Malboeuf’s work will be featured as part of the Iredell Arts Council’s Visual Arts Series beginning March 7. His exhibit is entitled “The Atrocities Show.”
And the exhibit seems to be aptly named. Malboeuf’s art could be characterized by his creation of dark moods and portraying mythical moments on canvas.
Works like “Portrait of Emilie Chambarrette” and “Siamsterdam” depict characters after literal physical transformation, and Malboeuf doesn’t shy away from the macabre. He draws flesh as it becomes mangled and contorted to serve whatever function needed by the figure.
But even with such graphic takes on his subjects, Malboeuf does manage to employ a sense of calmness into his work. The subjects he depicts are often young and wear intelligent, sometimes anxious, expressions on their faces. He says that motif stems from his interest in exploring religious ecstasy.
“That’s always fascinated me,” he said. “It’s that religious exaltation and the transcendence from the higher world to this world, and vice-versa.”
Although his art doesn’t show it, Malboeuf claims to be completely self-taught as an artist.
“I was born, started painting and that’s pretty much it,” he joked.
Born in Statesville in 1960, Malboeuf said he’s stayed in the area his whole life. He said he has been creating art since a young age.
He mentioned that he didn’t start seriously pursuing art until he was in his teens, but at age 21 discovered masters like Italian artist Caravaggio.
“From that I got books and read ... It’s a natural progression from that I suppose,” he said.
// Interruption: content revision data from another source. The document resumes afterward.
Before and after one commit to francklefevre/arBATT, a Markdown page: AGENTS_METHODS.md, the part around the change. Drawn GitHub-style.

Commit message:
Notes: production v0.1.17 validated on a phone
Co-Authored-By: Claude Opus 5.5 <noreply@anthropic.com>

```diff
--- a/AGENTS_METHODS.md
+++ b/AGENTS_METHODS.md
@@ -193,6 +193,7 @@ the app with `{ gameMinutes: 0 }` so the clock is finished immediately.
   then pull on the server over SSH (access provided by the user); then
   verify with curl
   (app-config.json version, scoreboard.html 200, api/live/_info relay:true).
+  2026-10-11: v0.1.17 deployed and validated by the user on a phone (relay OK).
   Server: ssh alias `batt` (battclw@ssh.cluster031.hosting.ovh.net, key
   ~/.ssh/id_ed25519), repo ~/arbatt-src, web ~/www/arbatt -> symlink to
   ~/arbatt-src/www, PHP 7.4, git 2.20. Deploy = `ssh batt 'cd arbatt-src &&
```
One thing that’s clear about Malboeuf is his dedication. He claims that creating art is what he was made to do. He describes himself as living like a monk and says faith is a huge part of his work.
“For centuries, art was created under the auspice of the church,” he remarked. “Some of the greatest masterpieces of all time were created under Catholicism and religion.”
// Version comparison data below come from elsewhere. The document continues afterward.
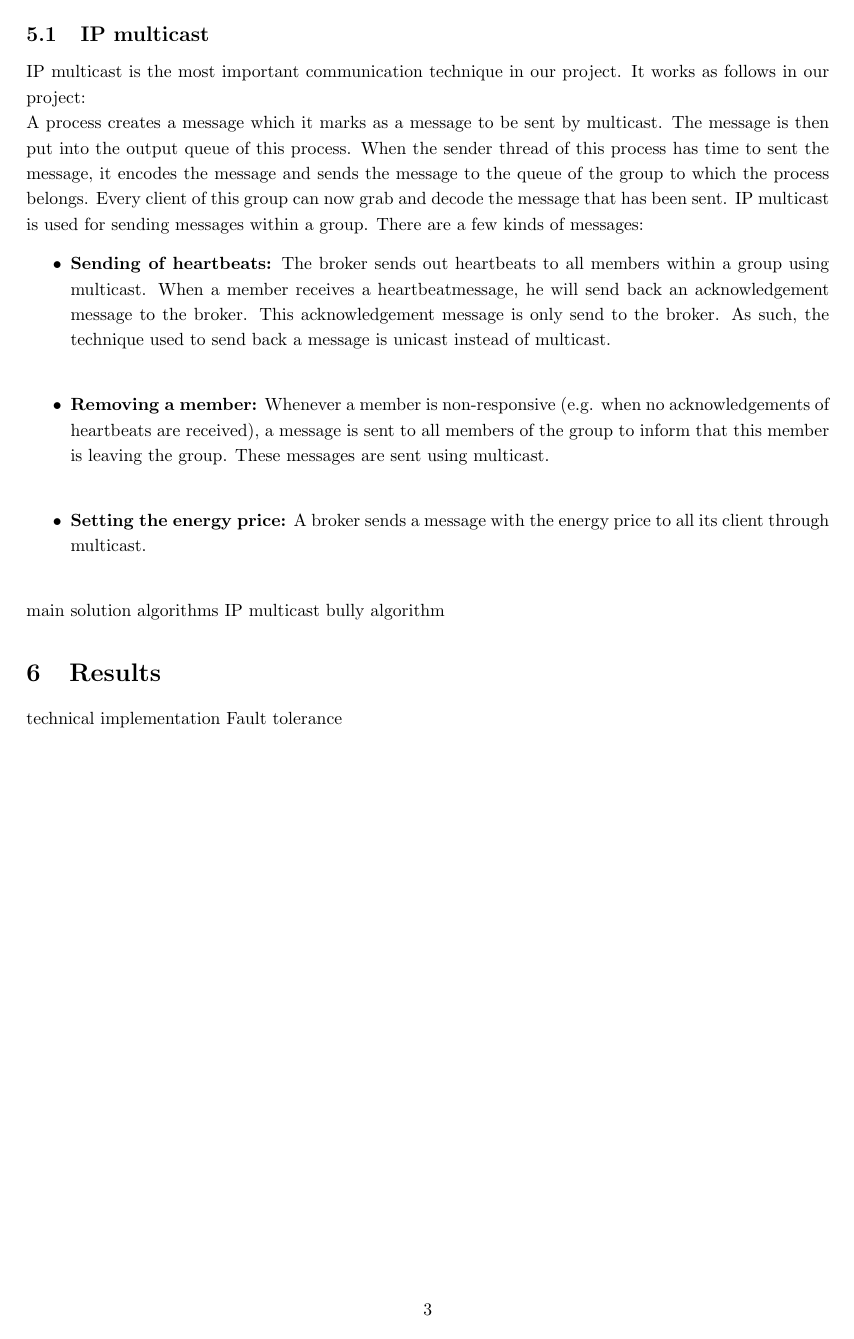
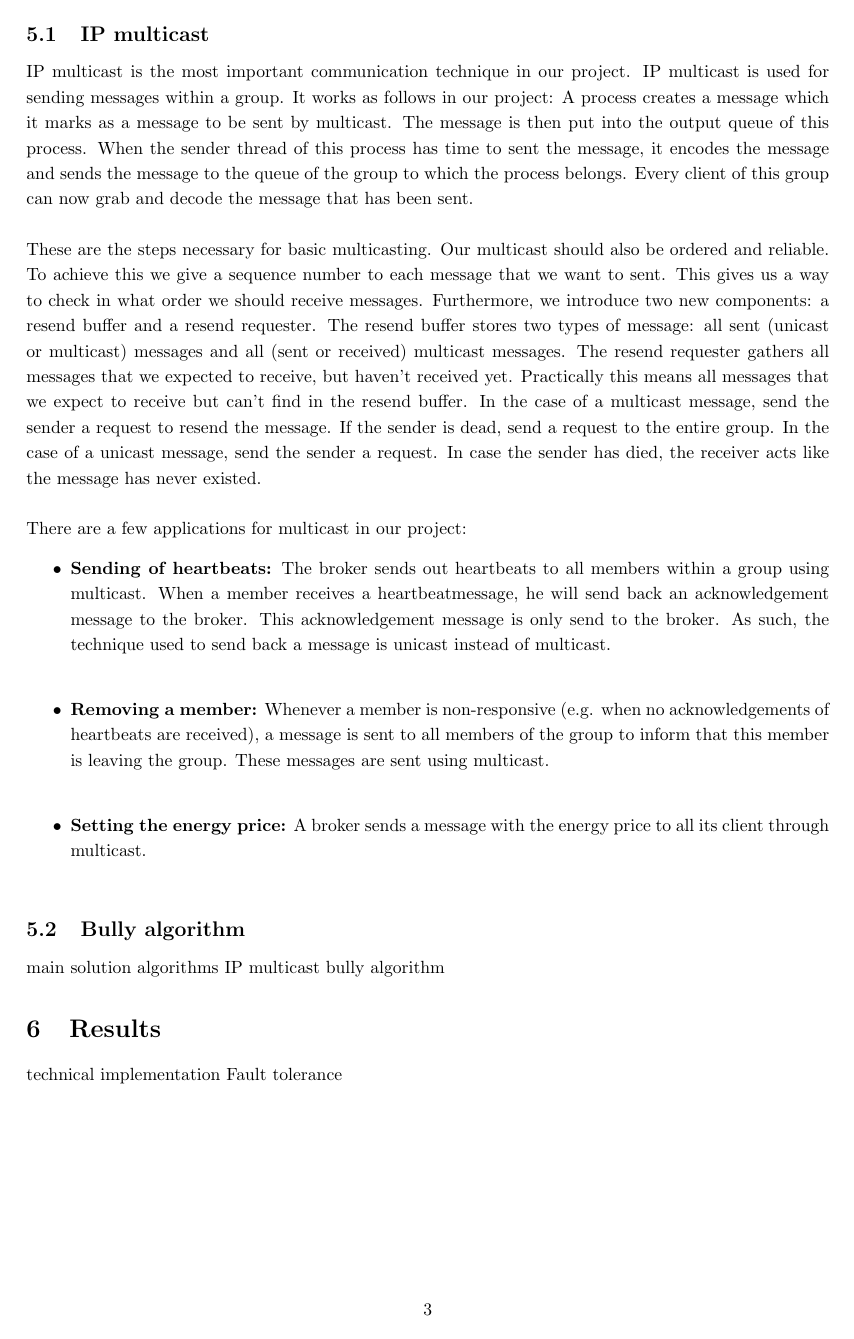
Before and after one commit to HesselvanApeldoorn/DataCenterPowerGrid, a LaTeX document (report/report.tex): page 3 of 3. Compiled offline with pdfLaTeX.

Commit message:
added to report: ordered and reliable multicast

```diff
--- a/report/report.tex
+++ b/report/report.tex
@@ -124,14 +124,18 @@ Server must be ensured that they actually can bid and use energy, so reliable ch
 \section{Solution details}
 In our project several algorithms and techniques have been used. In this section we try to give a better inside in where and how these techniques were used.
 \subsection{IP multicast}
-IP multicast is the most important communication technique in our project. It works as follows in our project:\\
-A process creates a message which it marks as a message to be sent by multicast. The message is then put into the output queue of this process. When the sender thread of this process has time to sent the message, it encodes the message and sends the message to the queue of the group to which the process belongs. Every client of this group can now grab and decode the message that has been sent.
-IP multicast is used for sending messages within a group. There are a few kinds of messages: % TODO: explain what efort has been done to ensure reliable and ordered
+IP multicast is the most important communication technique in our project. IP multicast is used for sending messages within a group. It works as follows in our project: A process creates a message which it marks as a message to be sent by multicast. The message is then put into the output queue of this process. When the sender thread of this process has time to sent the message, it encodes the message and sends the message to the queue of the group to which the process belongs. Every client of this group can now grab and decode the message that has been sent.\\
+\\
+These are the steps necessary for basic multicasting. Our multicast should also be ordered and reliable. To achieve this we give a sequence number to each message that we want to sent. This gives us a way to check in what order we should receive messages. Furthermore, we introduce two new components: a resend buffer and a resend requester. The resend buffer stores two types of message: all sent (unicast or multicast) messages and all (sent or received) multicast messages. The resend requester gathers all messages that we expected to receive, but haven't received yet. Practically this means all messages that we expect to receive but can't find in the resend buffer. In the case of a multicast message, send the sender a request to resend the message. If the sender is dead, send a request to the entire group. In the case of a unicast message, send the sender a request. In case the sender has died, the receiver acts like the message has never existed.\\
+\\
+There are a few applications for multicast in our project:
 \begin{itemize}
  \item \textbf{Sending of heartbeats:} The broker sends out heartbeats to all members within a group using multicast. When a member receives a heartbeatmessage, he will send back an acknowledgement message to the broker. This acknowledgement message is only send to the broker. As such, the technique used  to send back a message is unicast instead of multicast.\\
  \item \textbf{Removing a member:} Whenever a member is non-responsive (e.g. when no acknowledgements of heartbeats are received), a message is sent to all members of the group to inform that this member is leaving the group. These messages are sent using multicast.\\
  \item \textbf{Setting the energy price:} A broker sends a message with the energy price to all its client through multicast.\\
 \end{itemize}
+\subsection{Bully algorithm}
+
 
 
 main solution
```
Also changed, not shown: report/report.pdf.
Malboeuf was also quick to comment on issues he sees in contemporary art.
“Now it’s like anything goes and everything goes,” he said. “There’s no structure, it’s all amorphous. Like a big, gray blob. Maybe it’ll settle here, maybe there. There’s no structure to it. There’s no definite yes, no, truth, lie, black and white. I like absolutes and I like containment.”
He also said that he detests artistic egos; he believes that good art doesn’t need to be explained.
“An orange doesn’t sell you itself, it just makes what it makes,” he said. “If it's good it will rise to the top, if it’s not it’ll sink and it deserves to sink.”
It’s that stripped-down approach that defines Malboeuf’s work ethic. He said he prefers to work on multiple projects at a time and let his art organically take shape. He called linear thought a distraction.
“I can’t put it into words, but if I sit down and plan out a painting, it’s not going to turn out right,” he said. “It’s going to be horrible. It’s going to be contrived and contentious.”
He even said that he doesn’t like putting a price tag to his art because making money on his work is an afterthought.
“It’s just uncomfortable because it makes almost a profession and I’m not doing it to earn a check to pay for the light bill or whatever,” he said. “I’m doing it because it’s what I was created to do. It just kind of takes it into a commercial area that I’m not comfortable with.”
That's not to say he doesn’t mind seeing his work on display. Malboeuf has been exhibited at the University of North Carolina at Chapel Hill, the Queens Gallery & Art Center in Charlotte and other galleries along the east coast.
This exhibit with the Iredell Arts Council will be his first exhibit in Statesville in five years, and he says it’s both exciting and comforting to be featured at home.
“The Atrocities Show” will run at the Iredell County Arts Council at 203 S. Meeting St. from March 7-28. There will be an opening reception March 7 from 6-8 p.m. with works available for purchase. More of Malboeuf’s art can be seen at kolaboy.com.